This year, be aware of these seven common nutrition mistakes and steer clear of them…
1. Setting unrealistic goals. When you set goals for a nutrition program, make sure those goals are achievable. Avoid trying to do everything at once then expecting to suddenly weigh what you did in high school. An example of an attainable goal might be to eat two snacks of fresh fruit every day and three servings of vegetables between lunch and dinner.
2. Eating only one time each day. I often hear that people, in order to “save” calories, are skipping breakfast and lunch and only eating dinner. Let me tell you: This plan will save you no calories and can squelch your metabolism in the bargain.
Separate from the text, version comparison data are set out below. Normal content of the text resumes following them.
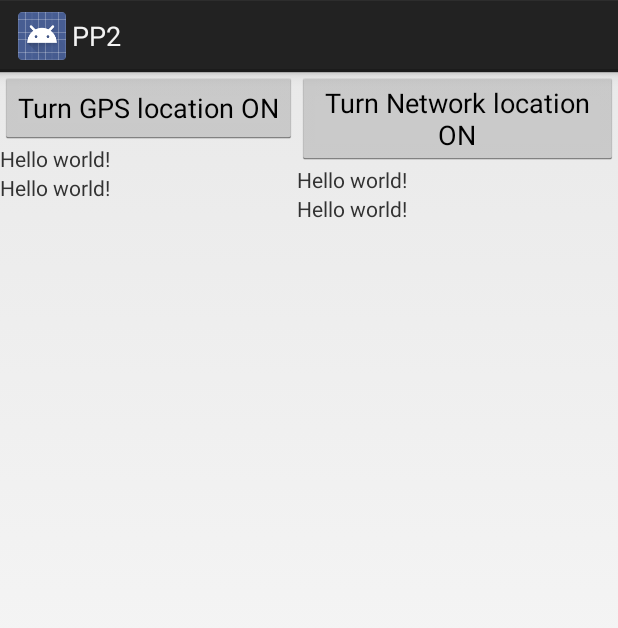
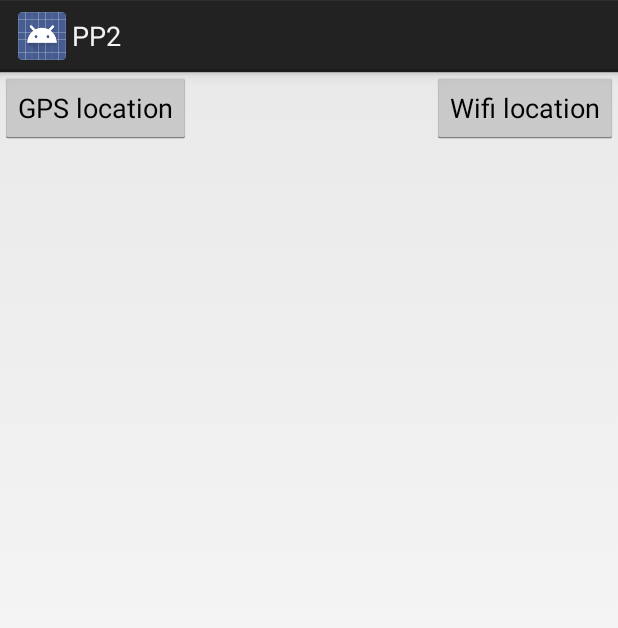
Before and after one commit to MortenBirk/PP2, an Android app: the layout fragment_old_api.xml on its own in the app's theme, with its tools: preview values and no code run, on a phone screen of 412 x 824 dp. Shown: the top 628 px of the screen. Run offline under Robolectric (Android 15) with nearby library versions, the light colour scheme and no system bars.

Commit message:
OldApi works and have android style listeners and display elements. Now only one path per walk

```diff
--- a/app/src/main/res/layout/fragment_old_api.xml
+++ b/app/src/main/res/layout/fragment_old_api.xml
@@ -5,39 +5,18 @@
     <Button
         android:layout_width="wrap_content"
         android:layout_height="wrap_content"
-        android:text="@string/btn_GPS_off"
+        android:text="@string/btn_GPS"
+        android:onClick="chooseGps"
+        android:layout_below="@+id/button"
+        android:layout_alignParentStart="true"
         android:id="@+id/btn_GPS"/>
     <Button
         android:layout_width="wrap_content"
         android:layout_height="wrap_content"
-        android:layout_toRightOf="@+id/btn_GPS"
-        android:text="@string/btn_Network_off"
-        android:id="@+id/btn_network"/>
-    <TextView
-        android:text="@string/hello_world"
-        android:id="@+id/txt_GPS_latitude"
-        android:layout_below="@+id/btn_GPS"
-        android:layout_width="wrap_content"
-        android:layout_height="wrap_content" />
-    <TextView
-        android:text="@string/hello_world"
-        android:id="@+id/txt_GPS_longitude"
-        android:layout_below="@+id/txt_GPS_latitude"
-        android:layout_width="wrap_content"
-        android:layout_height="wrap_content" />
-    <TextView
-        android:text="@string/hello_world"
-        android:id="@+id/txt_Network_latitude"
-        android:layout_below="@+id/btn_network"
-        android:layout_alignLeft="@+id/btn_network"
-        android:layout_width="wrap_content"
-        android:layout_height="wrap_content" />
-    <TextView
-        android:text="@string/hello_world"
-        android:id="@+id/txt_Network_longitude"
-        android:layout_below="@+id/txt_Network_latitude"
-        android:layout_alignLeft="@+id/txt_Network_latitude"
-        android:layout_width="wrap_content"
-        android:layout_height="wrap_content" />
+        android:text="@string/btn_Wifi"
+        android:onClick="chooseWifi"
+        android:layout_alignParentTop="true"
+        android:layout_alignParentEnd="true"
+        android:id="@+id/btn_Wifi"/>
 
 </RelativeLayout>
--- a/app/src/main/res/values/strings.xml
+++ b/app/src/main/res/values/strings.xml
@@ -13,9 +13,7 @@
     <string name="highAcc_button">Accuracy</string>
     <string name="oldAPI_button">Use Old API</string>
     <string name="newAPI_button">Use New API</string>
-    <string name="btn_GPS_off">Turn GPS location ON</string>
-    <string name="btn_GPS_on">Turn GPS location OFF</string>
-    <string name="btn_Network_off">Turn Network location ON</string>
-    <string name="btn_Network_on">Turn Network location OFF</string>
+    <string name="btn_GPS">GPS location</string>
+    <string name="btn_Wifi">Wifi location</string>
     <string name="cdf_button">Watch CDF</string>
 </resources>
```
Also changed, not shown: app/src/main/java/com/pp2/starlords/pp2/OldAPIActivity.java (+69 -126 lines).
Eating three meals a day (your program may vary) is important for your general health.
3. Thinking short-term only. This is why people lose and then regain weight so quickly. A good nutrition program is meant to be long term; and should become a lifelong habit.
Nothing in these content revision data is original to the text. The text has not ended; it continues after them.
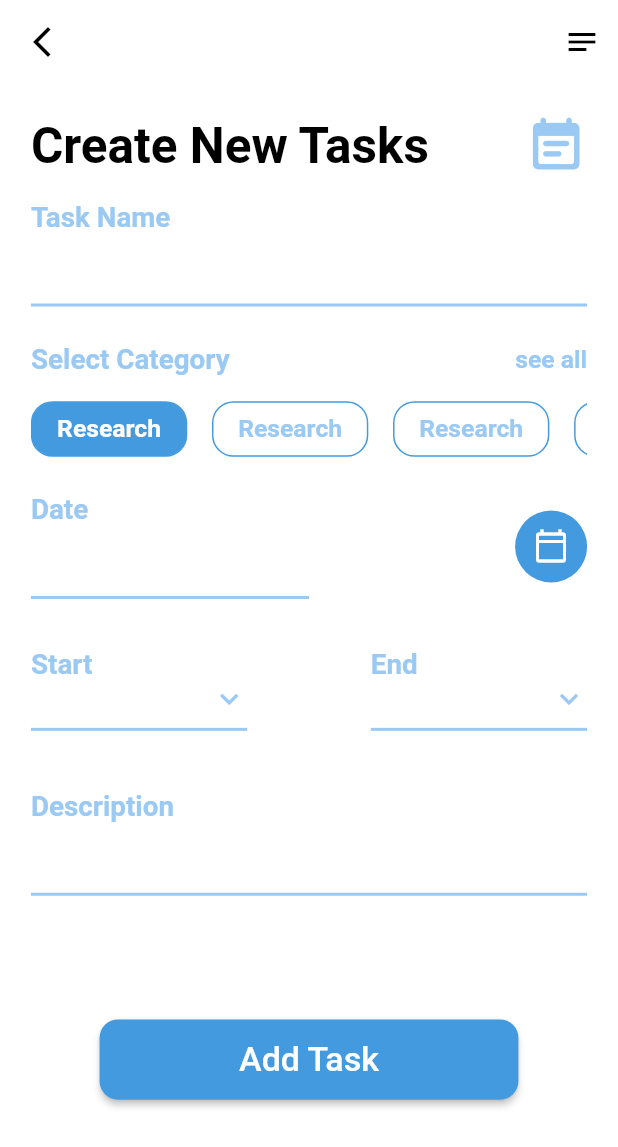
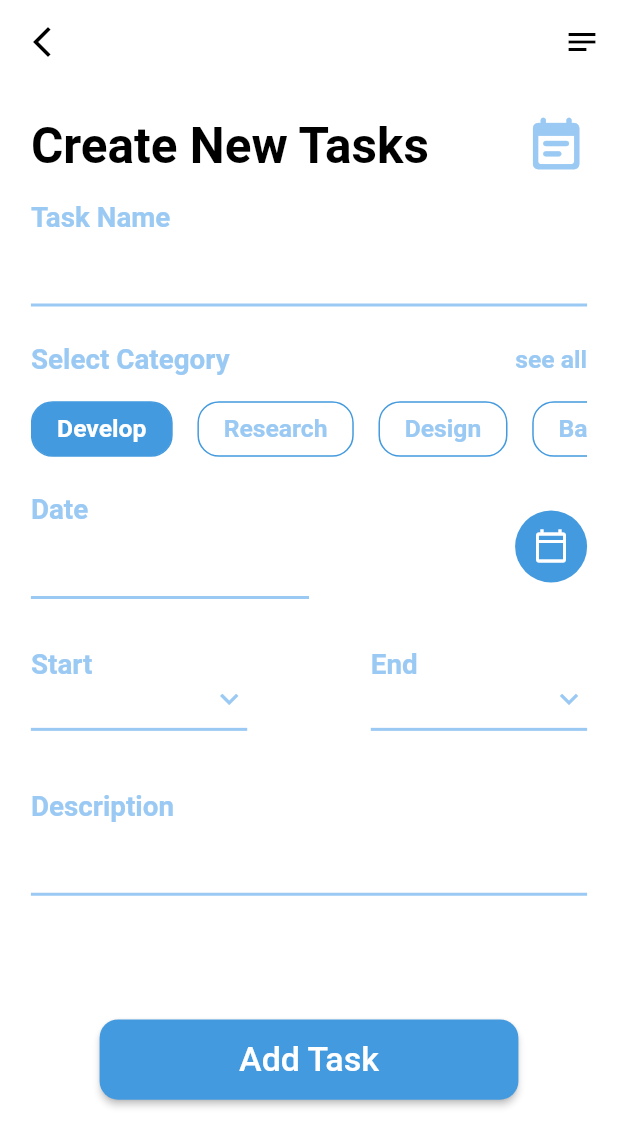
Before and after one commit to nabawyhussein/tasks_app_min, a Flutter app: the CreateTaskScreen screen opened directly, on a phone screen of 412 x 824 dp. Shown: the top 1147 px of the screen. Run offline on Flutter 3.47's test engine with Material 2 defaults, Android fonts, the phone set to English and light mode, and no system bars; drawn by our look-alikes of date_time_picker; our stand-ins replace bloc, flutter_bloc, fluttertoast.

Commit message:
tasksCategoryList

```diff
--- a/lib/data/local_dummy_data/tasks_categories_data.dart
+++ b/lib/data/local_dummy_data/tasks_categories_data.dart
@@ -1,7 +1,14 @@
 import 'package:taskmina/models/days_model_vm.dart';
 
 class CategoriesData {
-  static List<DaysCalenderVM> tasksCategoryList = [
-    DaysCalenderVM(dayLetter: "Develop")
+  static List<TaskCategory> tasksCategoryList = [
+    TaskCategory(categoryName:  "Develop"),
+    TaskCategory(categoryName:  "Research"),
+    TaskCategory(categoryName:  "Design"),
+    TaskCategory(categoryName:  "BackEnd"),
+    TaskCategory(categoryName:  "FrontEnd"),
+    TaskCategory(categoryName:  "Web"),
+    TaskCategory(categoryName:  "Css"),
+    TaskCategory(categoryName:  "C++"),
   ];
 }
--- a/lib/models/days_model_vm.dart
+++ b/lib/models/days_model_vm.dart
@@ -1,5 +1,5 @@
-class DaysCalenderVM {
-  String dayLetter;
+class TaskCategory {
+  String categoryName;
 
-  DaysCalenderVM({required this.dayLetter});
+  TaskCategory({required this.categoryName});
 }
--- a/lib/presentation/main_screens/add_task_screen/widgets/select_task_category_widget.dart
+++ b/lib/presentation/main_screens/add_task_screen/widgets/select_task_category_widget.dart
@@ -1,4 +1,5 @@
 import 'package:flutter/material.dart';
+import 'package:taskmina/data/local_dummy_data/tasks_categories_data.dart';
 
 import '../../../common_widget/build_text.dart';
 import '../../../resources/app_size_res.dart';
@@ -41,7 +42,7 @@ class SelectCategoryWidget extends StatelessWidget {
               physics: const ClampingScrollPhysics(),
               padding: EdgeInsets.zero,
               scrollDirection: Axis.horizontal,
-              itemCount: 9,
+              itemCount: CategoriesData.tasksCategoryList.length,
               itemBuilder: (context, index) {
                 return Container(
                   alignment: Alignment.center,
@@ -57,7 +58,7 @@ class SelectCategoryWidget extends StatelessWidget {
                       ),
                       border: Border.all(color: ColorManger.primary)),
                   child: BuildText(
-                    txt: "Research",
+                    txt: CategoriesData.tasksCategoryList[index].categoryName,
                     fontSize: AppSize.size(context).width * 0.04,
                     fontWeight: FontWeight.w600,
                     color: index != 0
```
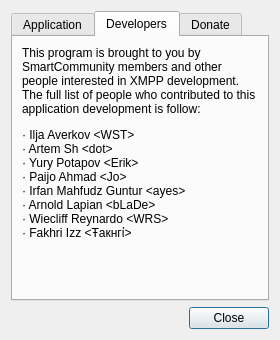
Old version of the form ui/aboutwindow.ui in the repository WST/acid-pc.
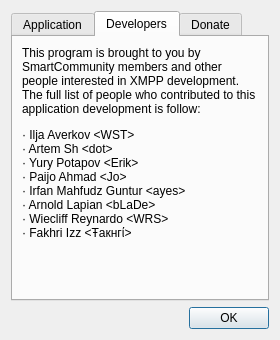
New version of the form. Icons and pictures are not drawn.

Commit message: A little About window fix

Diff of the .ui file:
```diff
--- a/ui/aboutwindow.ui
+++ b/ui/aboutwindow.ui
@@ -113,7 +113,7 @@
      <item>
       <widget class="QDialogButtonBox" name="buttonBox">
        <property name="standardButtons">
-        <set>QDialogButtonBox::Close</set>
+        <set>QDialogButtonBox::Ok</set>
        </property>
       </widget>
      </item>
```
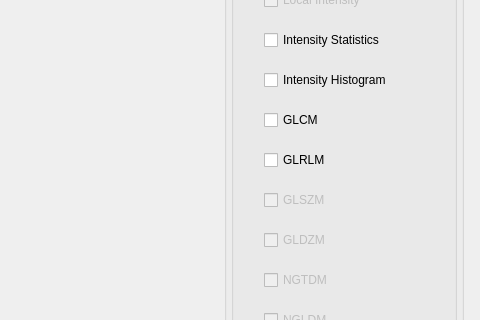
Above: platform/platform.ui from Jiwon-Hwang/Radiomics-Feature-Extraction before the change; both pictures show x 755 to 1235 and y 335 to 655 of the 1235 by 744 pixel window. Below: the same form after it.
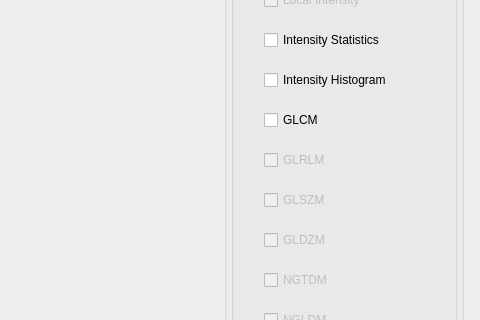
That is the form after the change. Icons and pictures are not drawn.

The edit to the form file:
```diff
--- a/platform/platform.ui
+++ b/platform/platform.ui
@@ -531,7 +531,7 @@
               <item>
                <widget class="QCheckBox" name="checkBox_GLRLM">
                 <property name="enabled">
-                 <bool>true</bool>
+                 <bool>false</bool>
                 </property>
                 <property name="focusPolicy">
                  <enum>Qt::NoFocus</enum>
```
Left out of the diff: 2 changed lines with no effect on the pictures.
4. Underestimating your food portions. We are all guilty of this. Research shows that, when recalling foods consumed, most people under-report the amounts they ate. You may think that you only are having one cup of cereal — but use a measuring cup just to be sure.
5. Making your meal plan too restrictive. When starting a new meal plan, people usually err on the side of caution and eat too little—a practice that is difficult to maintain long-term because you starve your body of needed nutrients. Your plan should always include major food groups; think color, balance and variety.
6. Having a weak support system. When working on eating healthier, the more support you have the better. Develop a strong support system. Tell others around you about your goals and let them know how they can best help you.
7. Forgetting about exercise. People often ask me, “Which one is more important, nutrition or exercise?” I reply, “Do you want your airplane to have one wing or two?” Nutrition and exercise need to be done together — remember to exercise regularly (5-6 times a week for 30-60 minutes). Look into shorter, denser workouts that are fat-burning and joint friendly such as metabolic training (RHF Burn30 Bootcamp).